- _Your instructions_
Working through the entries below, find how many lines include "return", then write only that number.

- _Data to examine_

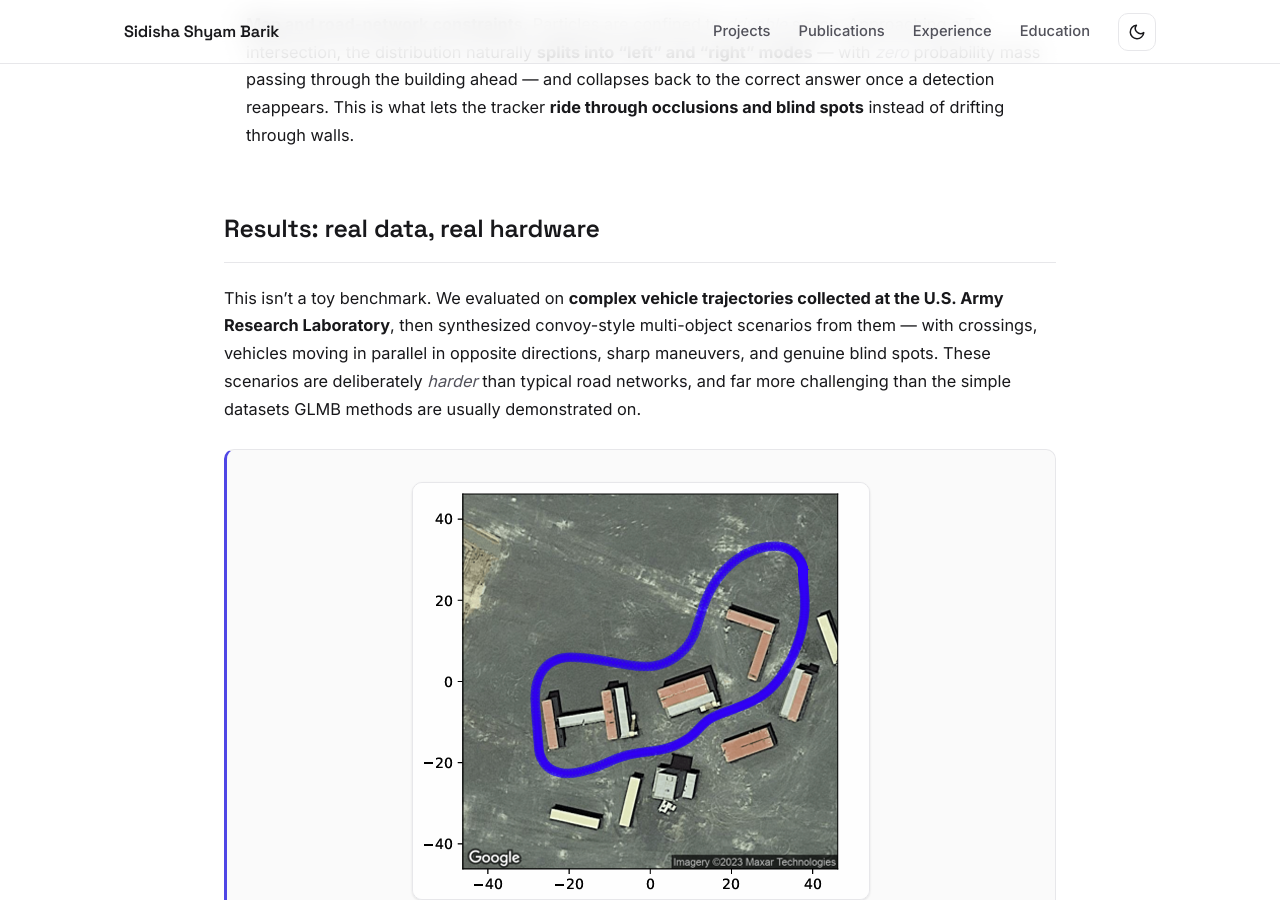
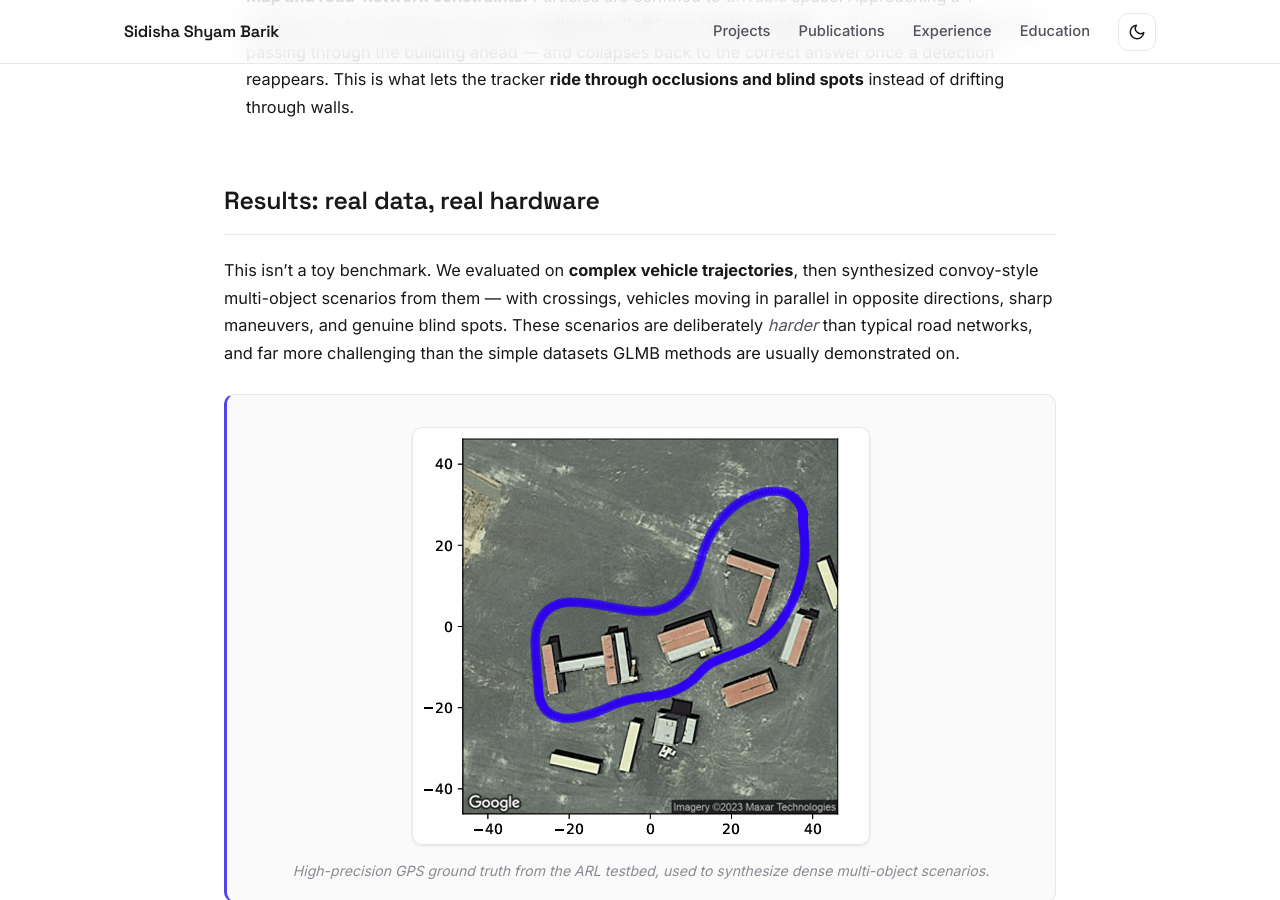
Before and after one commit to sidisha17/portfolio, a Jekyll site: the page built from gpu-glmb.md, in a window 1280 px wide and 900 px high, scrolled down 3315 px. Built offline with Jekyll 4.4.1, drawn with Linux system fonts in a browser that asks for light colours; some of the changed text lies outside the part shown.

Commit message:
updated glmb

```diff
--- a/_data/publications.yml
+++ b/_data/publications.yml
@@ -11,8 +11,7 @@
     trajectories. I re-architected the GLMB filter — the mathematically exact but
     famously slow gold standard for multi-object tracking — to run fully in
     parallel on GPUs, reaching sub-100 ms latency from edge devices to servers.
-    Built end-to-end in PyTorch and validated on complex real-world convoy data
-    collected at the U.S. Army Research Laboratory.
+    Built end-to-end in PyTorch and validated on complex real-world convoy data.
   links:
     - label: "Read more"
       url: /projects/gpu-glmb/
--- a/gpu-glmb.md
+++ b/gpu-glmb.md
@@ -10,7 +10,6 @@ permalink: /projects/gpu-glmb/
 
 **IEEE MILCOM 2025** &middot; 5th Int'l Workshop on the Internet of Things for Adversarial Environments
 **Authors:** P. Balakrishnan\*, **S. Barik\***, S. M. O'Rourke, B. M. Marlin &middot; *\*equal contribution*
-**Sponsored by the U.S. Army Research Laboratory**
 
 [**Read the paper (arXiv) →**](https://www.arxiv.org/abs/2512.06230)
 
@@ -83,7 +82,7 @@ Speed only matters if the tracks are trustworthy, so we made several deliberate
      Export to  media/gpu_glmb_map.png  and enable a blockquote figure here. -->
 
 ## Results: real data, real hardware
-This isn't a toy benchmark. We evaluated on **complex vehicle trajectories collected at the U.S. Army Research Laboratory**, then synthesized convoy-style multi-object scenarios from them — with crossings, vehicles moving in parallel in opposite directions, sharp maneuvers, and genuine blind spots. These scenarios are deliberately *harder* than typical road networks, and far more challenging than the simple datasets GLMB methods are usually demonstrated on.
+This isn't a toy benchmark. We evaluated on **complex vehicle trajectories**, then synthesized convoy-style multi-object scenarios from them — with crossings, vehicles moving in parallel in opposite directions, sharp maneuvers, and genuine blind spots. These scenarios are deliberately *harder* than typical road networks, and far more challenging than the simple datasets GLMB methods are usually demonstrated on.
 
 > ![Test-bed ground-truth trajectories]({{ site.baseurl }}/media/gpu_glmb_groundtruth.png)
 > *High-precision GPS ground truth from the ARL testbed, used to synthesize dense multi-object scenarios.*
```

==

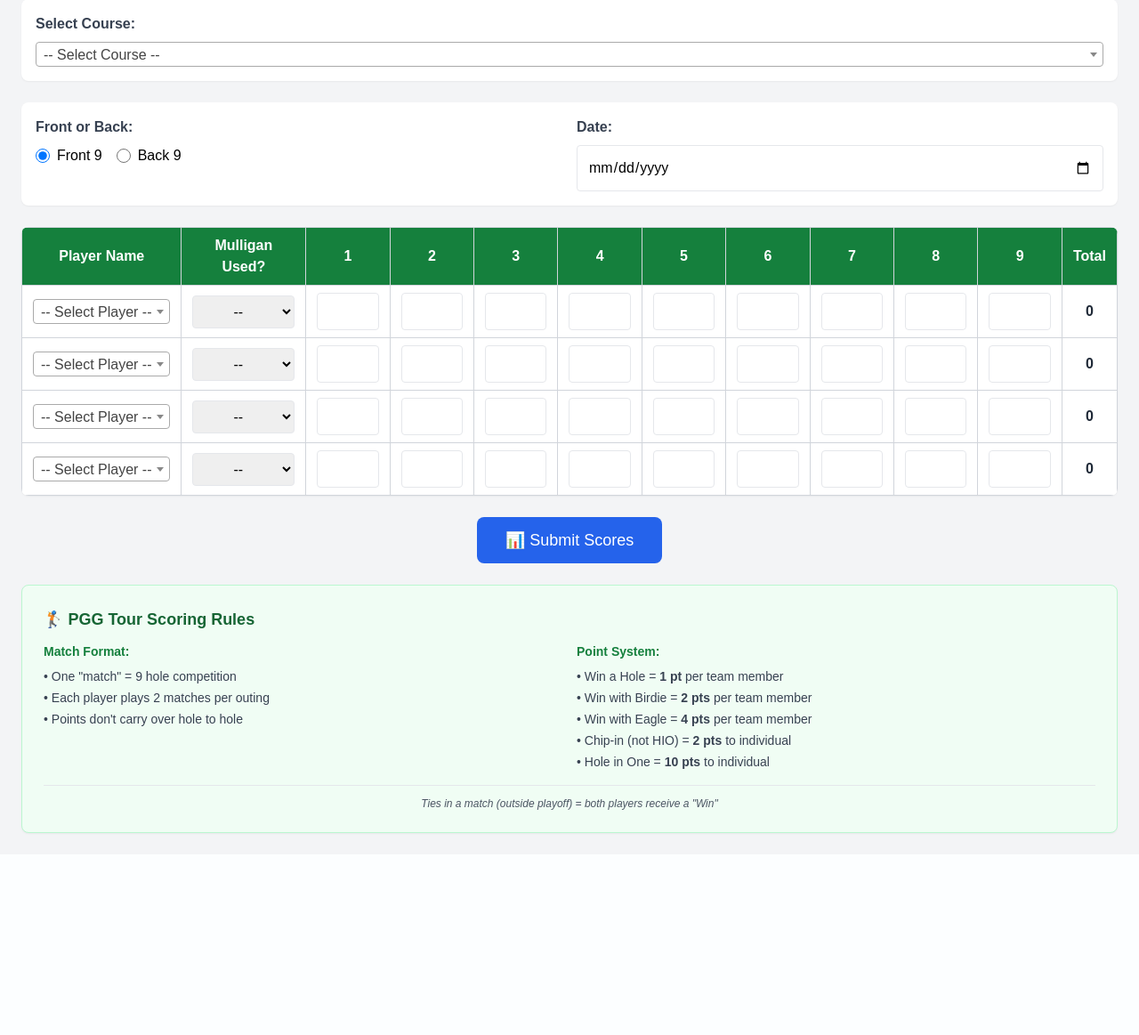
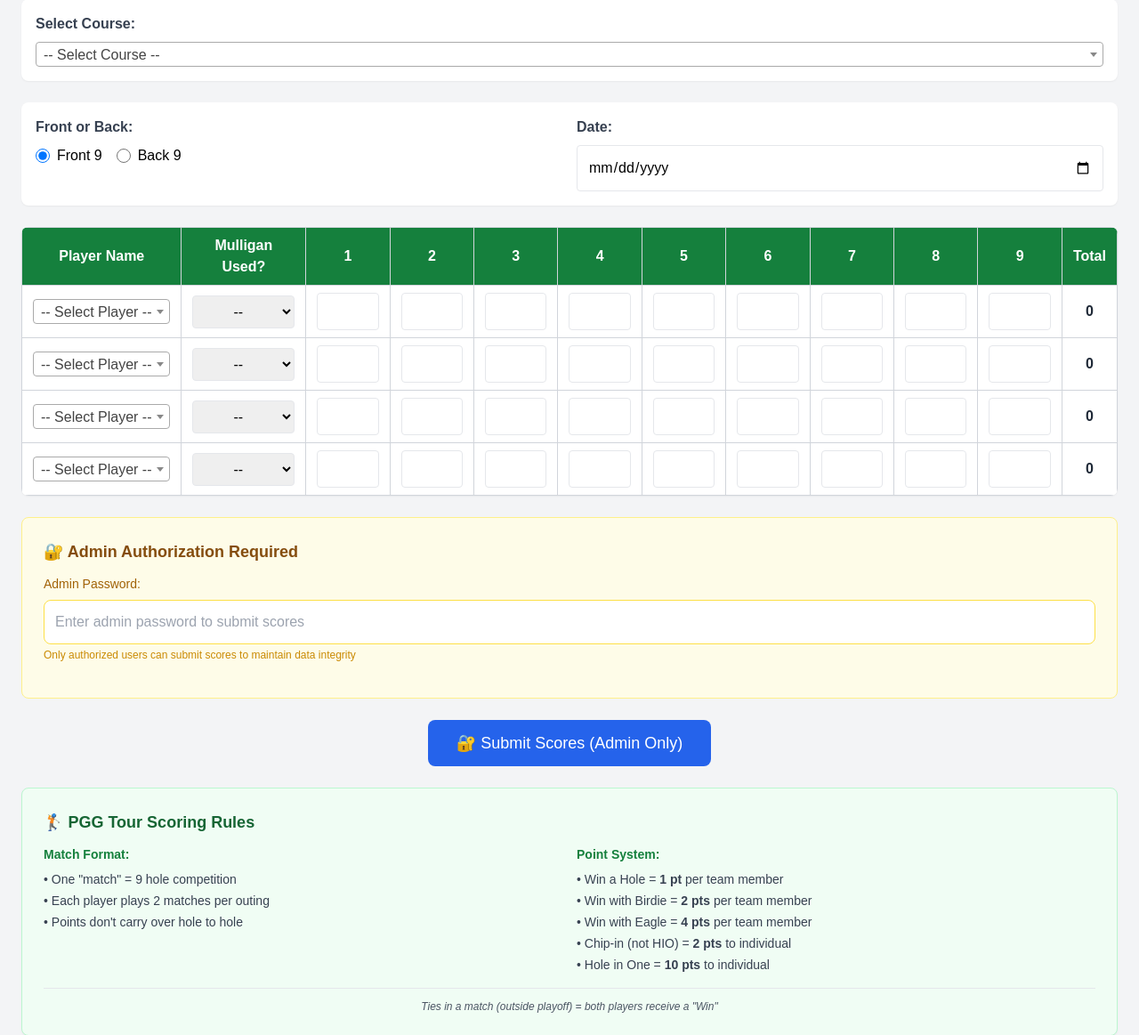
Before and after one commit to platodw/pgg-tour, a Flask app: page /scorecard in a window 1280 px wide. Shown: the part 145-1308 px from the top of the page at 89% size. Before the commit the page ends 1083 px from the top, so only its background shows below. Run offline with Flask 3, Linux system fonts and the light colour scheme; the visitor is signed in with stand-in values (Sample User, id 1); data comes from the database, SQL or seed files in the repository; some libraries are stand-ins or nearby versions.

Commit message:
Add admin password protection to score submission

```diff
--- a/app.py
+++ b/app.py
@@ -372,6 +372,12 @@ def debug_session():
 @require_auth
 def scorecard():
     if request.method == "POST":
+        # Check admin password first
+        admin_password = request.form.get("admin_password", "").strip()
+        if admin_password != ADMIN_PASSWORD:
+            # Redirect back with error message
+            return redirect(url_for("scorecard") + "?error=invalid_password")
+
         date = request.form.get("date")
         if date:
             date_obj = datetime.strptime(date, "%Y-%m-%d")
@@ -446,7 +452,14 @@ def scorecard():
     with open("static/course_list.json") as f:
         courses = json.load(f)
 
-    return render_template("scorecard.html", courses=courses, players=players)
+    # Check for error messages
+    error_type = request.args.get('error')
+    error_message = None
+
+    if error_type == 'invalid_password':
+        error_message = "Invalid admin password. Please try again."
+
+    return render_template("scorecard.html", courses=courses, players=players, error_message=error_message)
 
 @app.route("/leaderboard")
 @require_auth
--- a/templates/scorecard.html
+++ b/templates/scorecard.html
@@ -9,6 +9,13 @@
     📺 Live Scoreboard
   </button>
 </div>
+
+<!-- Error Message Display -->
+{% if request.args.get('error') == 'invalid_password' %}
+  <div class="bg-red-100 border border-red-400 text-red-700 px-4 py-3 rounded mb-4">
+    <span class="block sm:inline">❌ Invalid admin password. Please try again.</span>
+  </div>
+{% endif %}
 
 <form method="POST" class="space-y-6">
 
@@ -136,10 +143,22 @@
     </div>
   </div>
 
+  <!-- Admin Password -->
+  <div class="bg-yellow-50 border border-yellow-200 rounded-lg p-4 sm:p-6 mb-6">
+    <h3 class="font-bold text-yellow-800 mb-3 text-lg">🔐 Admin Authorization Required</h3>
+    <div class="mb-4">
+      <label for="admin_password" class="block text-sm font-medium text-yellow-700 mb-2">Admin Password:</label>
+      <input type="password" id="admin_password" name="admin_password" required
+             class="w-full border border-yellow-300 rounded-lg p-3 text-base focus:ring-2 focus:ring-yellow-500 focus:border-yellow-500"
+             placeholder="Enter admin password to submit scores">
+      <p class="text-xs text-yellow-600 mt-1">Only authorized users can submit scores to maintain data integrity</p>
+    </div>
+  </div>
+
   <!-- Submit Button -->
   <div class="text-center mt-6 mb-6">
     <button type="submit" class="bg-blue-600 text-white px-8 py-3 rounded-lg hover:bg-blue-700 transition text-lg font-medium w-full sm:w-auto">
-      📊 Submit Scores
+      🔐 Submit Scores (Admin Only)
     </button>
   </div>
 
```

...

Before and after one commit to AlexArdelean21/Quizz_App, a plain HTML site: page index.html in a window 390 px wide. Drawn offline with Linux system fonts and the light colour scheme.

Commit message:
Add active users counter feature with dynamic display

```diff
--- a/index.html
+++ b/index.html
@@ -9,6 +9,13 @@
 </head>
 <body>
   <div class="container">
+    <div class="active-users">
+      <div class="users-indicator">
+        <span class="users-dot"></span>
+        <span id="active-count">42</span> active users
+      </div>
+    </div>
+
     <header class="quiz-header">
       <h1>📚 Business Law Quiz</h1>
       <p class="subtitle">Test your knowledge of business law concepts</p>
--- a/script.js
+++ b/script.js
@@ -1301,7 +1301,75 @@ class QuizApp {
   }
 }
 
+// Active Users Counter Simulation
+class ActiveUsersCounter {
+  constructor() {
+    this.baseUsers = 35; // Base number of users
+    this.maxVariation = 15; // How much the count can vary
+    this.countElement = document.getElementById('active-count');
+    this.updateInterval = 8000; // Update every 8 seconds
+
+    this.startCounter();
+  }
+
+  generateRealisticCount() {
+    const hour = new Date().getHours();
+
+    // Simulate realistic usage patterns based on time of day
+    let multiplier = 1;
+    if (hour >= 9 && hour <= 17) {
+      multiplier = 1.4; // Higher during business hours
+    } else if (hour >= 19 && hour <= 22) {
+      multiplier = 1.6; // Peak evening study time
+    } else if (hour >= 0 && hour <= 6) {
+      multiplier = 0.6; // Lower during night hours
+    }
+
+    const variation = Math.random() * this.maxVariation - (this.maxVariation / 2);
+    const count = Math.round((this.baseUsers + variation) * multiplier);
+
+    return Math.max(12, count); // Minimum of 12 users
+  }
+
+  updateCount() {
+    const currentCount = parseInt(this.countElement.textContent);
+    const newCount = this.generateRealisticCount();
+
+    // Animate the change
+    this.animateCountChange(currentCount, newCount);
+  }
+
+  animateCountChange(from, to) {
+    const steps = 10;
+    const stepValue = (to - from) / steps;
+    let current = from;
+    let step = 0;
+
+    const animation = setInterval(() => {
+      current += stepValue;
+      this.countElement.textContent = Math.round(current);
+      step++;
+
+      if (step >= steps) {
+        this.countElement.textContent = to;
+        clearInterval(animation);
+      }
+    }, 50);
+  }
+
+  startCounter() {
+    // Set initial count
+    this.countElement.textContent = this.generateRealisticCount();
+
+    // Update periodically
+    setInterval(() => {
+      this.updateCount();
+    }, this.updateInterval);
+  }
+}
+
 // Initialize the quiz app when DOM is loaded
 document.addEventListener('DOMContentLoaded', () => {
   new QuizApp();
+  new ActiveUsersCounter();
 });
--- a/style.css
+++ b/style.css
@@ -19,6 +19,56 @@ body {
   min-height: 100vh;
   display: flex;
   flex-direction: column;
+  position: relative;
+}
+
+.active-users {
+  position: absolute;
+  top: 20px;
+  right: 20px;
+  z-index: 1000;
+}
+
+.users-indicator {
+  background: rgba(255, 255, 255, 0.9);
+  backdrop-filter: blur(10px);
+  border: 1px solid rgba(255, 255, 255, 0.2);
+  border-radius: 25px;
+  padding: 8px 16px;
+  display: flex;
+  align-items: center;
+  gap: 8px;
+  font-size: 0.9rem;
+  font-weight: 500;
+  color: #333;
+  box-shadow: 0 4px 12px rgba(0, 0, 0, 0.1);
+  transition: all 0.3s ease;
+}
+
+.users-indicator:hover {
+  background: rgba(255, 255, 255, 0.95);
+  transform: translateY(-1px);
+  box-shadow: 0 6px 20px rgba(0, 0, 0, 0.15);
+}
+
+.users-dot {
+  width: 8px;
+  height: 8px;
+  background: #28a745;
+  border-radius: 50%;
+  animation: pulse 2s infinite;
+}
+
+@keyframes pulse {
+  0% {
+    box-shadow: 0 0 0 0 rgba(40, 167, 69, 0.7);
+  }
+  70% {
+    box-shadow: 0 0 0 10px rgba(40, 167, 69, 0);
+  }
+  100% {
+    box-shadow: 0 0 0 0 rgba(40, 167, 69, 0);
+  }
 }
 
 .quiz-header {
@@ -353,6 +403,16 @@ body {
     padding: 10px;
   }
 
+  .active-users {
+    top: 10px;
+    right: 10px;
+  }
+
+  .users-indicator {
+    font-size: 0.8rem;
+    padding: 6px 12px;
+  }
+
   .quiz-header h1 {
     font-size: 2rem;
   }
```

- _Solution to the exercise_
4